_Exercise objective_.
Which lines of the entries contain the word "benutzeroberflaeche"? Please list them.

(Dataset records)
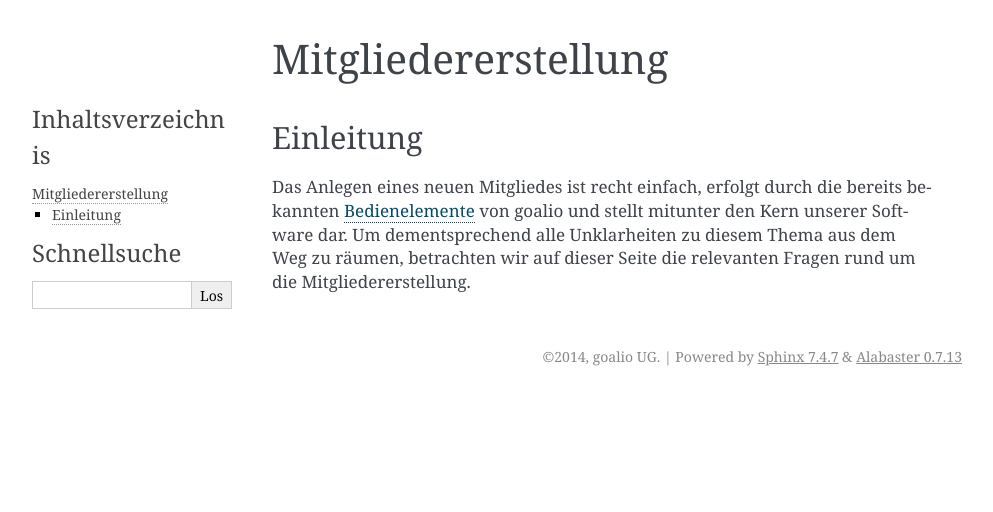
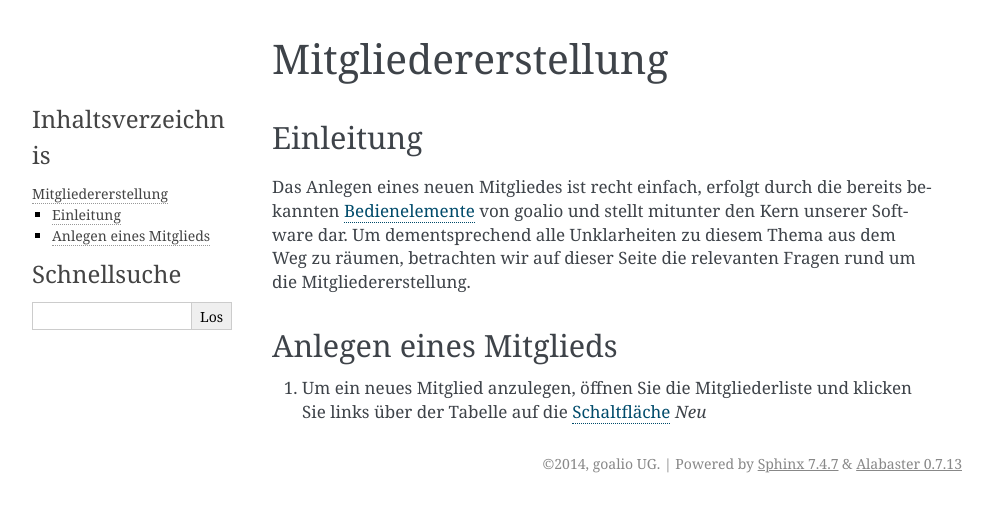
Before and after one commit to goalio/docs, a Sphinx documentation site: the page built from docs/module/mitglieder/erstellen.rst, in a window 1280 px wide. Shown: the top 512 px of the page, without its empty margins (148-1141 px from the left). Built offline with Sphinx 7.4.7, drawn with Linux system fonts in a browser that asks for light colours; formulas are drawn with MathJax 3.

Commit message:
Update erstellen.rst

```diff
--- a/docs/module/mitglieder/erstellen.rst
+++ b/docs/module/mitglieder/erstellen.rst
@@ -6,7 +6,11 @@ Einleitung
 
 Das Anlegen eines neuen Mitgliedes ist recht einfach, erfolgt durch die bereits bekannten Bedienelemente_ von goalio und stellt mitunter den Kern unserer Software dar. Um dementsprechend alle Unklarheiten zu diesem Thema aus dem Weg zu räumen, betrachten wir auf dieser Seite die relevanten Fragen rund um die Mitgliedererstellung.
 
+Anlegen eines Mitglieds
+-----------------------
 
+1. Um ein neues Mitglied anzulegen, öffnen Sie die Mitgliederliste und klicken Sie links über der Tabelle auf die Schaltfläche_ *Neu*
 
 
 .. _Bedienelemente: /de/latest/erste-schritte/benutzeroberflaeche.html
+.. _Schaltfläche: /de/latest/erste-schritte/benutzeroberflaeche.html
```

_Answer below_.
 .. _Bedienelemente: /de/latest/erste-schritte/benutzeroberflaeche.html
+.. _Schaltfläche: /de/latest/erste-schritte/benutzeroberflaeche.html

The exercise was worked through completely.